| Records from a collection |
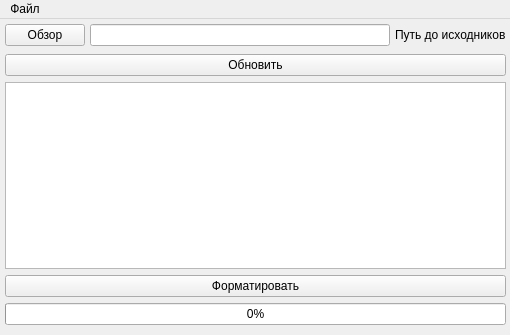
Above: mainwindow.ui from dethwyn/AutoFormatTool before the change. Below: the same form after it.
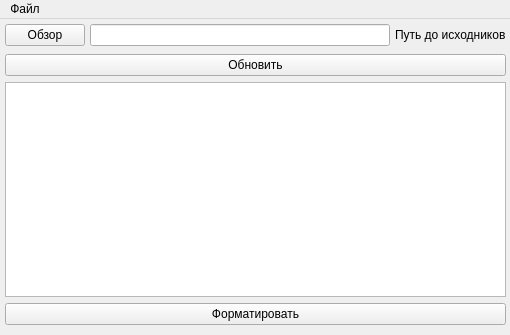
That is the form after the change.

```diff
--- a/mainwindow.ui
+++ b/mainwindow.ui
@@ -116,13 +116,6 @@
        </property>
       </widget>
      </item>
-     <item>
-      <widget class="QProgressBar" name="progressBar">
-       <property name="value">
-        <number>0</number>
-       </property>
-      </widget>
-     </item>
     </layout>
    </widget>
   </widget>
```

| WORK INSTRUCTIONS |
Every entry above should come back exactly as written, except for its pictures.

| TASK RESPONSE |
Above: mainwindow.ui from dethwyn/AutoFormatTool before the change. Below: the same form after it.
That is the form after the change.

```diff
--- a/mainwindow.ui
+++ b/mainwindow.ui
@@ -116,13 +116,6 @@
        </property>
       </widget>
      </item>
-     <item>
-      <widget class="QProgressBar" name="progressBar">
-       <property name="value">
-        <number>0</number>
-       </property>
-      </widget>
-     </item>
     </layout>
    </widget>
   </widget>
```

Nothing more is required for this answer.